"The simulator delivery rate is the lowest in about eight years," says Ken Schreder, vice-president and general manager of simulation and training at Rockwell Collins. "It's an interesting environment because airline deliveries remain constant."
Exacerbating the problem for the US market was a congressionally mandated increase in pilot retirement age. "In 2007, the US unions increased the forced retirement age for pilot from 60 to 65," says Schreder. "When you couple that to world economic environment in 2008 and 2009, attrition rates were at a low point, and there wasn't a lot of pilot turnover.
"If they're not retiring and staying stable in positions, there isn't a lot of flow in pilot community, and flow puts demand on training. A new pilot has to go through initial pilot training. When a pilot upgrades to larger aircraft, they have to go through some conversion training. When a pilot goes from first officer to captain, there's some additional update training. If we aren't seeing that flow, it starts to put a damper on the simulation and training demand.

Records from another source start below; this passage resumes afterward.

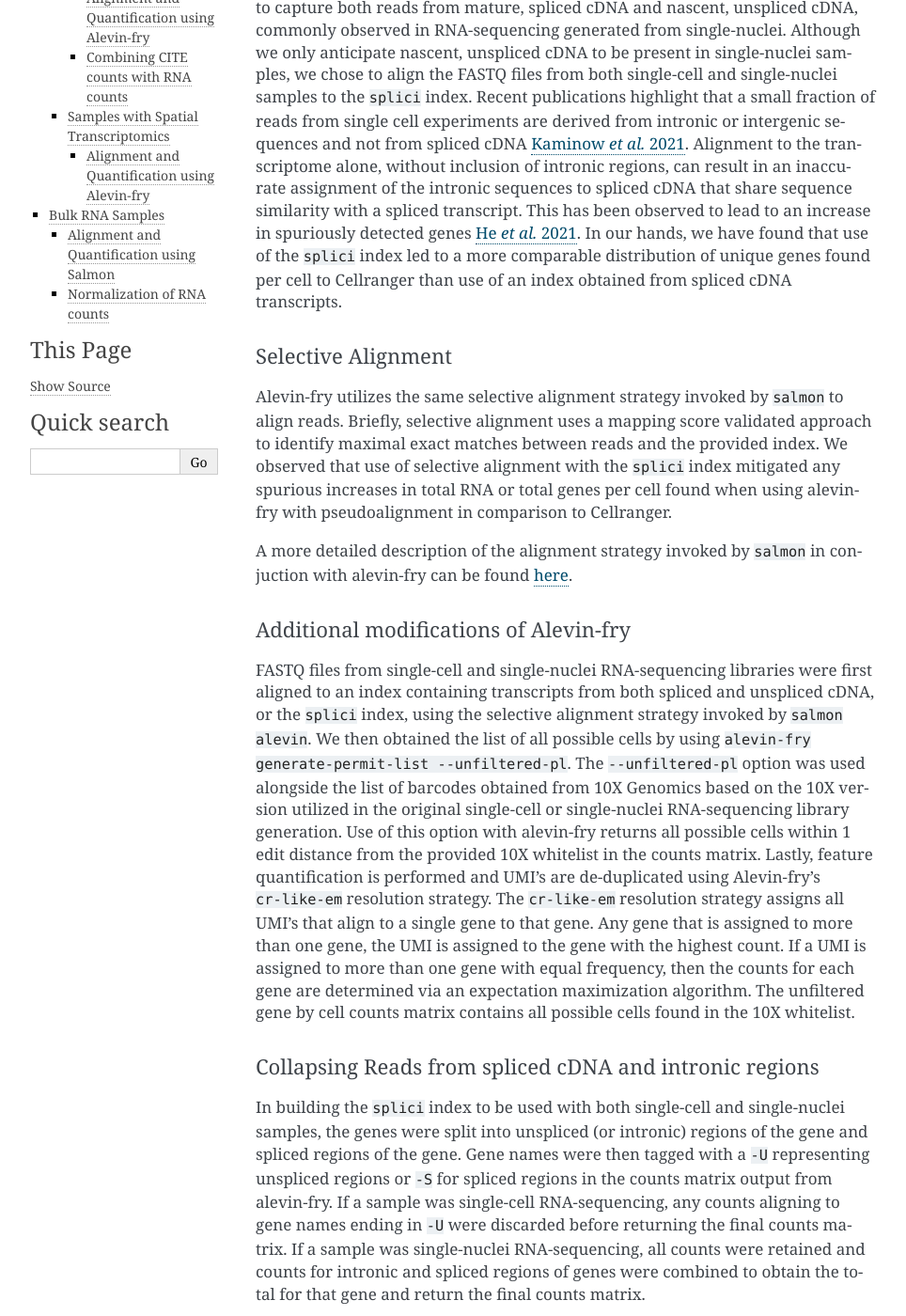
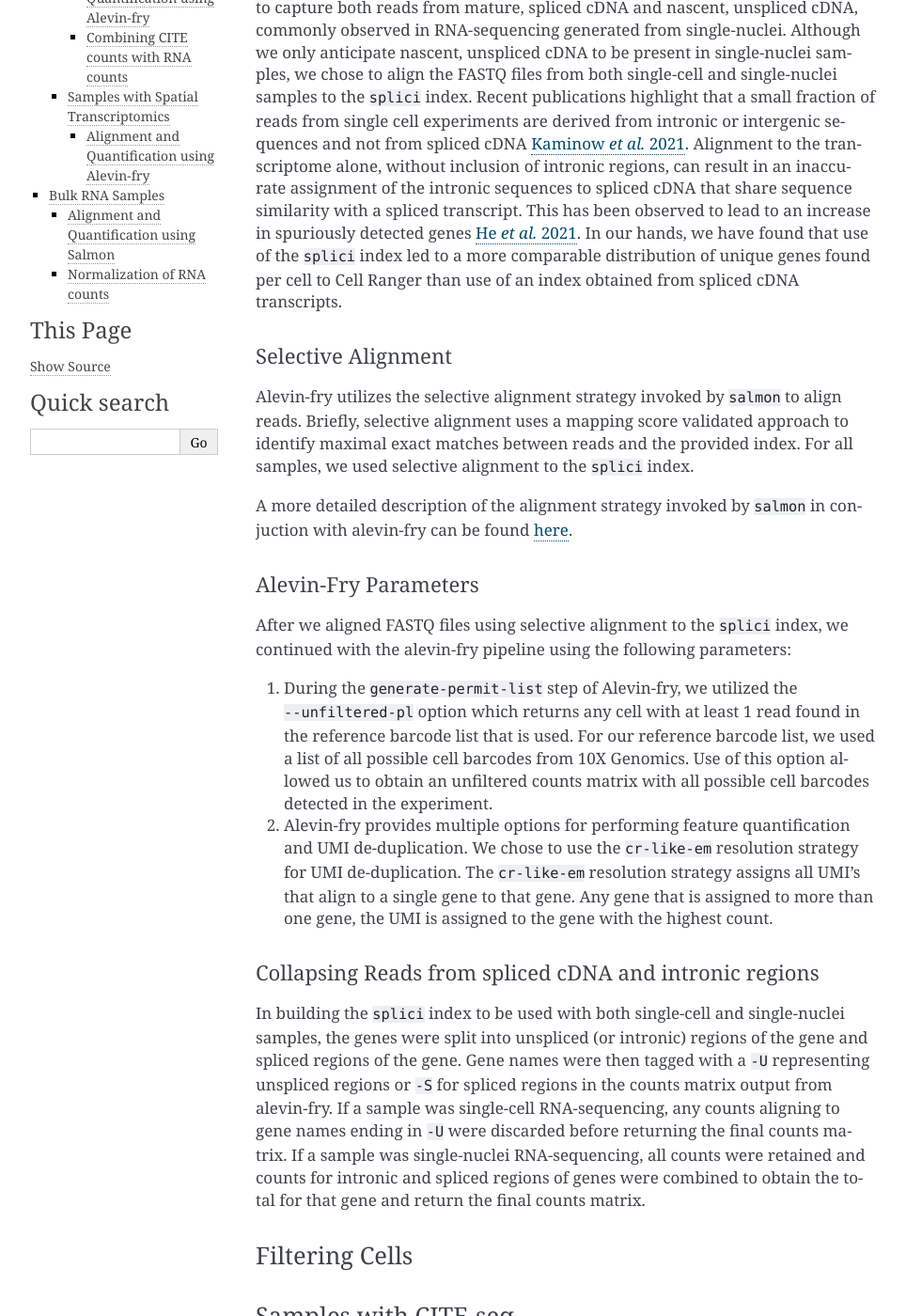
Before and after one commit to DongzeHE/scpca-docs, a Sphinx documentation site: the page built from docs/processing_information.md, in a window 1280 px wide and 1400 px high, scrolled down 443 px. Shown: the whole window at 94% size, without its empty margins (148-1112 px from the left). Built offline with Sphinx 7.4.7, drawn with Linux system fonts in a browser that asks for light colours; some of the changed text lies outside the part shown.

Commit message:
add alevin-fry parameter section

```diff
--- a/docs/processing_information.md
+++ b/docs/processing_information.md
@@ -15,27 +15,28 @@
 Recent publications highlight that a small fraction of reads from single cell experiments are derived from intronic or intergenic sequences and not from spliced cDNA [Kaminow _et al._ 2021](https://www.biorxiv.org/content/10.1101/2021.05.05.442755v1.full#sec-5).
 Alignment to the transcriptome alone, without inclusion of intronic regions, can result in an inaccurate assignment of the intronic sequences to spliced cDNA that share sequence similarity with a spliced transcript.
 This has been observed to lead to an increase in spuriously detected genes [He _et al._ 2021](https://www.biorxiv.org/content/10.1101/2021.06.29.450377v1.full.pdf).
-In our hands, we have found that use of the `splici` index led to a more comparable distribution of unique genes found per cell to Cellranger than use of an index obtained from spliced cDNA transcripts.
+In our hands, we have found that use of the `splici` index led to a more comparable distribution of unique genes found per cell to Cell Ranger than use of an index obtained from spliced cDNA transcripts.
 
 #### Selective Alignment
 
-Alevin-fry utilizes the same selective alignment strategy invoked by `salmon` to align reads.
+Alevin-fry utilizes the selective alignment strategy invoked by `salmon` to align reads.
 Briefly, selective alignment uses a mapping score validated approach to identify maximal exact matches between reads and the provided index.
-We observed that use of selective alignment with the `splici` index mitigated any spurious increases in total RNA or total genes per cell found when using alevin-fry with pseudoalignment in comparison to Cellranger.
+For all samples, we used selective alignment to the `splici` index.
 
 A more detailed description of the alignment strategy invoked by `salmon` in conjuction with alevin-fry can be found [here](https://genomebiology.biomedcentral.com/articles/10.1186/s13059-020-02151-8).
 
-#### Additional modifications of Alevin-fry
+#### Alevin-Fry Parameters
 
-FASTQ files from single-cell and single-nuclei RNA-sequencing libraries were first aligned to an index containing transcripts from both spliced and unspliced cDNA, or the `splici` index, using the selective alignment strategy invoked by `salmon alevin`.
-We then obtained the list of all possible cells by using `alevin-fry generate-permit-list --unfiltered-pl`.
-The `--unfiltered-pl` option was used alongside the list of barcodes obtained from 10X Genomics based on the 10X version utilized in the original single-cell or single-nuclei RNA-sequencing library generation.
-Use of this option with alevin-fry returns all possible cells within 1 edit distance from the provided 10X whitelist in the counts matrix.
-Lastly, feature quantification is performed and UMI's are de-duplicated using Alevin-fry's `cr-like-em` resolution strategy.
+After we aligned FASTQ files using selective alignment to the `splici` index, we continued with the alevin-fry pipeline using the following parameters:
+
+1. During the `generate-permit-list` step of Alevin-fry, we utilized the `--unfiltered-pl` option which returns any cell with at least 1 read found in the reference barcode list that is used.
+For our reference barcode list, we used a list of all possible cell barcodes from 10X Genomics.
+Use of this option allowed us to obtain an unfiltered counts matrix with all possible cell barcodes detected in the experiment.
+
+2. Alevin-fry provides multiple options for performing feature quantification and UMI de-duplication.
+We chose to use the `cr-like-em` resolution strategy for UMI de-duplication.
 The `cr-like-em` resolution strategy assigns all UMI's that align to a single gene to that gene.
 Any gene that is assigned to more than one gene, the UMI is assigned to the gene with the highest count.
-If a UMI is assigned to more than one gene with equal frequency, then the counts for each gene are determined via an expectation maximization algorithm.
-The unfiltered gene by cell counts matrix contains all possible cells found in the 10X whitelist.
 
 
 #### Collapsing Reads from spliced cDNA and intronic regions
```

Both Schreder and Roberts are seeing positive trends, enough to cause them to be "cautiously optimistic".
"Between the retirement age change, the attrition, the opportunities from additional aircraft coming to fleets, we do believe the marketplace is going to see a recovery," says Schreder. "We're starting to see inquiries pick up on the past two to three months and expect it to increase."
CAE's Roberts says: "On the commercial aviation side, the market has rebounded a bit and is becoming increasingly positive. On average, the freight numbers are up and passengers are up. We are cautiously optimistic that we're in the upswing, although it's fragile."
Tempering the outlook is what Roberts describes as the "particularly troubling" economic issues in Europe, highlighted by Greece's budget deficit crisis earlier this year. Counterbalancing European issues however is a "very strong" economic climate in Asia, the Middle East and South America. "It will take this year and part of next year for airlines to return to profitability," says Roberts.
"That will portend a better market for products business," he adds.
When the market does rebound, the simulator makers promise to be in an optimal position to provide services that will become increasingly complex in the next generation air transport system, thanks in part to technology injection. Roberts says CAE continues to invest 10% of its overall revenue in research and development, largely aimed at "further realism, fidelity and operational efficiencies that our operators will benefit from".
He adds: "I think what is indisputable is the growth that the aerospace industry is going to go through is material and significant. The complexity of managing and flying and operating aircraft in increasingly congested airspace offers potential challenges for the industry. We also have to be cognisant that the demographics of the pilots is changing and we have to change our methodologies to capitalize on that."
The post 2010 mantra applies equally to other established high-end civilian simulator manufacturers like FlightSafety International and Mechtronix, as well as newcomers such as Rockwell Collins and Australia's SimJet.
"As we continue to talk with customers, what we consistently hear from them is that they want a heightened focus on life cycle costs leading to lowest ownership costs, not only in terms of the cost of acquisition, but the cost to operate," says Schreder. For Rockwell Collins, that has meant focusing on isolating the components that could be made common from one application to the next, not only in the commercial airline market, but for the military and regional jet sectors as well, and making the system as a whole more reliable and lower cost.
"When you walk into our simulator, it physically looks the same [as the aircraft], but as you fly it and maintain it, you see what makes it unique," says Schreder.